Skip Navigation

Resource Management

Outplanting on Sand IslandThe principal refuge management objective on land is to enhance the quality of habitat for the full diversity of nesting seabird species. This will be accomplished by preventing the reintroduction of rats, by controlling noxious plants and by replanting specific areas with native vegetation. 

Several steps have been taken or are underway to minimize human activities that adversely impact wildlife. Examples include the elimination of overhead wiring, the modification of lights that disorient night-flying birds and the timing of construction or repair activities to reduce wildlife impacts.
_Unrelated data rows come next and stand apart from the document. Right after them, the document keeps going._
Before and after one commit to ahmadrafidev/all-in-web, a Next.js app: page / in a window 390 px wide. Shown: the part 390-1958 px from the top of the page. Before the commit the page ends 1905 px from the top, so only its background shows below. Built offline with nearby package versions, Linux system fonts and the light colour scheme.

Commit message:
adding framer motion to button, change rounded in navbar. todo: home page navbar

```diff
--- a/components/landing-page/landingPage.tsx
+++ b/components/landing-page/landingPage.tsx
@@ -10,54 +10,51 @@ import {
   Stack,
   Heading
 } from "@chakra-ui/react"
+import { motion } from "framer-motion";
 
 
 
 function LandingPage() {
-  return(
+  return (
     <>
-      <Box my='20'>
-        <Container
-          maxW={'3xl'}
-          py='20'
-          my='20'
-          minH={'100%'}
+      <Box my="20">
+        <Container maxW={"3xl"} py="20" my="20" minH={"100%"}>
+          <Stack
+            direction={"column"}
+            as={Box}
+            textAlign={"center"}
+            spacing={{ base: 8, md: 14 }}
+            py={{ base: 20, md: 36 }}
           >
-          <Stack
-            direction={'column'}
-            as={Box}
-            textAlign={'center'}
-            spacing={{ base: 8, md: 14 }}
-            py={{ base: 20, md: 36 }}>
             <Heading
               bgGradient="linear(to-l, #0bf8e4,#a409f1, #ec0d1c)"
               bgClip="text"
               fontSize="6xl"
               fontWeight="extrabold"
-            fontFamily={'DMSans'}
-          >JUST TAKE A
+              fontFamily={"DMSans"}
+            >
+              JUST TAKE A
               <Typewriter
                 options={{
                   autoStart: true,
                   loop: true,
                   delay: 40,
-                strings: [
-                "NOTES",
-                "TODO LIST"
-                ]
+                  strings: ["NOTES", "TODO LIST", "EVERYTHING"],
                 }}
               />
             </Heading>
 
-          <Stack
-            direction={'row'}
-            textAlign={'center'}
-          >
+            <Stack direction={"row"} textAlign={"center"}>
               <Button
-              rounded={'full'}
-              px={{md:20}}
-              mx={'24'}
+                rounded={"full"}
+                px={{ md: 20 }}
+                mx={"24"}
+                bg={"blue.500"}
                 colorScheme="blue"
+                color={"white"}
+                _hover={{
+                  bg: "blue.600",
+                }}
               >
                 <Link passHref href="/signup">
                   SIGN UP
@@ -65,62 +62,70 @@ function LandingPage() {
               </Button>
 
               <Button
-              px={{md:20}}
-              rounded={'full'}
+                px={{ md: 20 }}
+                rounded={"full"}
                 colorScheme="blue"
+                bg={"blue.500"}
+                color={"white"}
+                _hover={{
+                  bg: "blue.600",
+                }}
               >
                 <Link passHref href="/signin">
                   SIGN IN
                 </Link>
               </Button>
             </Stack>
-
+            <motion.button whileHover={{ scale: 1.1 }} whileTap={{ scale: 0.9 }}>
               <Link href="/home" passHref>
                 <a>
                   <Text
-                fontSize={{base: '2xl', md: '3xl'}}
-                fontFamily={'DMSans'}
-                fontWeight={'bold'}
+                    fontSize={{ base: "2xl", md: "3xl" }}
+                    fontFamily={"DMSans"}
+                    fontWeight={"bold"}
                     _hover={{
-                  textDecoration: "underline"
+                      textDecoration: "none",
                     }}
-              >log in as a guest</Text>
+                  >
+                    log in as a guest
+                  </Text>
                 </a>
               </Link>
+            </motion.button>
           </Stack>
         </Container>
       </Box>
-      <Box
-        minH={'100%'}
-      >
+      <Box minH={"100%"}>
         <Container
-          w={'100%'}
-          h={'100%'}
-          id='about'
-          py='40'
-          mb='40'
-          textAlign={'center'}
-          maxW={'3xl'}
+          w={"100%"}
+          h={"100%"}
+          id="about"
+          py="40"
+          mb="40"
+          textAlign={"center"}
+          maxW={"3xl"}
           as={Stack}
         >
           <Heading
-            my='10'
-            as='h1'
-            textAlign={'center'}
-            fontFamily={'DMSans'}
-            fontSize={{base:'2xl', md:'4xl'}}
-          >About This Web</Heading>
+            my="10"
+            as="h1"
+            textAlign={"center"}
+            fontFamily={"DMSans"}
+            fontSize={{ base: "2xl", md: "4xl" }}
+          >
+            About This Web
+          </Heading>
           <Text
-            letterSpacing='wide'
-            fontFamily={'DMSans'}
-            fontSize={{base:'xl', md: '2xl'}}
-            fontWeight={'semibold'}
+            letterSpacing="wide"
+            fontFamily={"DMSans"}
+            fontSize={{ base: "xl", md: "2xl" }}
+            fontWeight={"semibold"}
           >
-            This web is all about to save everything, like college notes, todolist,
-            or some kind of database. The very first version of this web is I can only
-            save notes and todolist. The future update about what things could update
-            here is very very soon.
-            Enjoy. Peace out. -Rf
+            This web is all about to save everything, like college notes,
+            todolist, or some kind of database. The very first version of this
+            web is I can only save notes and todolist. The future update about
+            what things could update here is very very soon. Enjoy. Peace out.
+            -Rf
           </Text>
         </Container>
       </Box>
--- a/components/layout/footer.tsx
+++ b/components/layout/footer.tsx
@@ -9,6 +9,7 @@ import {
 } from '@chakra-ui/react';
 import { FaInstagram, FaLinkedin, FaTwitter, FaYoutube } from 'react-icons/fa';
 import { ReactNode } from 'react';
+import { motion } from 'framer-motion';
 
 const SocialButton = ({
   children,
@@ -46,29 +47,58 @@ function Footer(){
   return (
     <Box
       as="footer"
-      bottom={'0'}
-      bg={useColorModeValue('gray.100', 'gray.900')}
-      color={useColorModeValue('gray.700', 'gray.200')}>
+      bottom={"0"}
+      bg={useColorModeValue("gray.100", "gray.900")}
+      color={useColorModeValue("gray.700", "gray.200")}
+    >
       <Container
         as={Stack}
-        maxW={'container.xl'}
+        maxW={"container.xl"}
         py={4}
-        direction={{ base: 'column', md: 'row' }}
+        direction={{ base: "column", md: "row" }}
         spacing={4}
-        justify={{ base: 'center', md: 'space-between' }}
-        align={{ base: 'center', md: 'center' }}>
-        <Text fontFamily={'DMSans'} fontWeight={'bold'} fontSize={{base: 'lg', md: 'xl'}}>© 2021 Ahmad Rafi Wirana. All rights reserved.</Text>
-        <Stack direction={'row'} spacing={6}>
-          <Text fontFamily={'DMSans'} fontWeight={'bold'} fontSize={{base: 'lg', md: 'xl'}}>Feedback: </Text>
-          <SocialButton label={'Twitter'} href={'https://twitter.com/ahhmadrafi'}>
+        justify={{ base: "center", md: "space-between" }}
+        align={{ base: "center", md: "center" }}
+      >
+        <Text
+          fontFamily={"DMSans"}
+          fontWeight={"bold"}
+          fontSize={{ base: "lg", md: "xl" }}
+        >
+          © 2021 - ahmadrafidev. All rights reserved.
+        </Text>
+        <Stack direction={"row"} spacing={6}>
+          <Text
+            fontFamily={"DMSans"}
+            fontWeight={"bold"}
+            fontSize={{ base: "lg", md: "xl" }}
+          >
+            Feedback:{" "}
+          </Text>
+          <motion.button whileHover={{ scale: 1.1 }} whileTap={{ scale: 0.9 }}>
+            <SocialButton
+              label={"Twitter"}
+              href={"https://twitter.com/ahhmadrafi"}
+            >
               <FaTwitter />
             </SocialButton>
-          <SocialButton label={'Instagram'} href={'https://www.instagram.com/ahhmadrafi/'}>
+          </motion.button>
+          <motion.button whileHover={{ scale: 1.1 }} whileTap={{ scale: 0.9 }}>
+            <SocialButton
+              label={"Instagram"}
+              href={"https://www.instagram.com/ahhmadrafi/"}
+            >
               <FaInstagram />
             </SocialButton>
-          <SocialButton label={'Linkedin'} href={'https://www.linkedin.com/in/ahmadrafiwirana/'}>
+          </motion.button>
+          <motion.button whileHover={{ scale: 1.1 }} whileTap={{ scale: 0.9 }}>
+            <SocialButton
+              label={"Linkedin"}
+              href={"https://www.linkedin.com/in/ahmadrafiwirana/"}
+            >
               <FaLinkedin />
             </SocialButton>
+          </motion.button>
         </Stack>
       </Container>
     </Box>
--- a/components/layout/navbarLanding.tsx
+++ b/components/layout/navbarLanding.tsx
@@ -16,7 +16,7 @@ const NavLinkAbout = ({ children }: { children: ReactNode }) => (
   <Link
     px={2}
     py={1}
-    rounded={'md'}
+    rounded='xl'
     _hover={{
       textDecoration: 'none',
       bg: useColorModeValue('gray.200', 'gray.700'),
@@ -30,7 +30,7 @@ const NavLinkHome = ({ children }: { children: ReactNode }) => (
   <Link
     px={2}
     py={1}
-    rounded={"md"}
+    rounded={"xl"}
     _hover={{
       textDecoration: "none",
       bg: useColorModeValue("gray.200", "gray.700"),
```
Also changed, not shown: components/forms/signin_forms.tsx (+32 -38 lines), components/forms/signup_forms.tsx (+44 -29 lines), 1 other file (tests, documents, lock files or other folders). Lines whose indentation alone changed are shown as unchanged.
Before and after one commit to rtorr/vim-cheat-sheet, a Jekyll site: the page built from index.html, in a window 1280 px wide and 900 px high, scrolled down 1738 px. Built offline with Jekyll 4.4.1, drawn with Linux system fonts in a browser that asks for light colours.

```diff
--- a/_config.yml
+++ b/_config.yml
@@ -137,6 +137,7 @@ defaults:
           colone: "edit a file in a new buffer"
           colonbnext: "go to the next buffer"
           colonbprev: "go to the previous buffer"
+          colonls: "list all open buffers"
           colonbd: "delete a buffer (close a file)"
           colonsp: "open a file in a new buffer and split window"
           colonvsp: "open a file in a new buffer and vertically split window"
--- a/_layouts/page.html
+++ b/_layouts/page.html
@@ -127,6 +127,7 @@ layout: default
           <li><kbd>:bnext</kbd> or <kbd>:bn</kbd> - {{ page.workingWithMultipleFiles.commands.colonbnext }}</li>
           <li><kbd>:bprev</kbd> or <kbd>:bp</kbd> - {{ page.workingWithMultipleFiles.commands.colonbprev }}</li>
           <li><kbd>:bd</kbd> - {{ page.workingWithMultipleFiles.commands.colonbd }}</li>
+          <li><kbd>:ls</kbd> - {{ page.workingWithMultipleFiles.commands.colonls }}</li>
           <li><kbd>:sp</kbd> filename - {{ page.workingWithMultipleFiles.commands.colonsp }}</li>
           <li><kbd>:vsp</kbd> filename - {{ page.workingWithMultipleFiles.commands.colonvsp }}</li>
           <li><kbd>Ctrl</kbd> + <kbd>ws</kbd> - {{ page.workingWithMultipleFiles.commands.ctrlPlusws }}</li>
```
Some particularly important beaches have been declared "off limits" to encourage undisturbed use of these areas by seals. 

  • Marine Protection - Protect shoreline and marine habitat that supports bird, wildlife, and fish species, and their critical life activities such as resting, feeding, nesting, fledging, migrating, etc. No public access is allowed.
  • Revegetation/Habitat - Midway Atoll is a highly disturbed system that hosts invasive plant species, toxic materials, and human development remnants that, taken together, have created significant adverse impact on indigenous species and their habitat. Efforts will focus on restoring atoll habitat and enhancing species populations.
  • Beach - Shoreline that is open to the public for passive recreation and educational activities such as walking, bird and wildlife watching, and beach viewing - primarily on the north beach of Sand Island. No beach access is available on Spit Island, and the only access allowed on Eastern Island is via the boat dock.
  • Inner Harbor - This includes the historic Inner Harbor and its associated shoreline, piers, and facilities. One of two approaches to the island (boat or plane), the inner harbor is critical to transportation of services and goods, and water-based activities.
  • Airfield Operations - The Airfield Operations on Sand Island comprises the active Henderson Airfield and includes the new operations center, the old hangar, the active runway, and inactive runway portions. The airfield operations is critical to transportation of services and goods, and aviation activities.
  • Freshwater Protection - The Freshwater Protection is a large triangular portion of the runway area from which surface water is collected in the catchment basin and then pumped into the three freshwater storage tanks.
  • Historic and Primary Development - The Historic and Primary Development designates Sand Island’s historic core and redevelopment area. It delineates an area that is highly significant in terms of historic development patterns on Sand Island related to the Cable Company historic period (early 1900s) and World War II historic period (1940s). One of the principal goals of Midway Atoll National Wildlife Refuge is to preserve and interpret these unique historical resources.
  • Research - The diverse populations of fish and wildlife, coupled with the capability to provide logistical support to investigators, make Midway Atoll an ideal site to conduct long-term scientific research. Data resulting from these projects are critical to the conservation of Midway's natural resources. 

Ongoing Projects:


 Verbacina Restoration

  • Verbesina Control Project - Control is focused on hand pulling Verbesina in sensitive areas where wetlands and high densities of native plants occur, and spraying appropriate herbicides.
  • Termite Control - Termite control was reinitiated around a portion of the buildings at Midway. With appropriate funding, this program may be expanded to included all historical and functional use buildings.
  • Mosquito Control - Mosquitos were accidentally introduced to the refuge in the early 1900s and act as vectors to transmit avian pox to seabirds. A large scale program was initiated between 2004 to 2007 to eliminate the majority of the mosquito breeding sites. This work seems to have been successful and now very few cases of avian pox are observed on the refuge.
  • Lead Paint Abatement - Lead paint that chips off buildings at Midway is inadvertently ingested by a portion of the albatross chicks on the refuge. This can lead to nervous system damage and death. The refuge has received funding to begin to remove lead paint from the buildings and soil to reduce lead-induced mortality in albatross chicks. 
Page Photo Credits — Sandra Hall/USFWS
Last Updated: Nov 12, 2014
Return to main navigation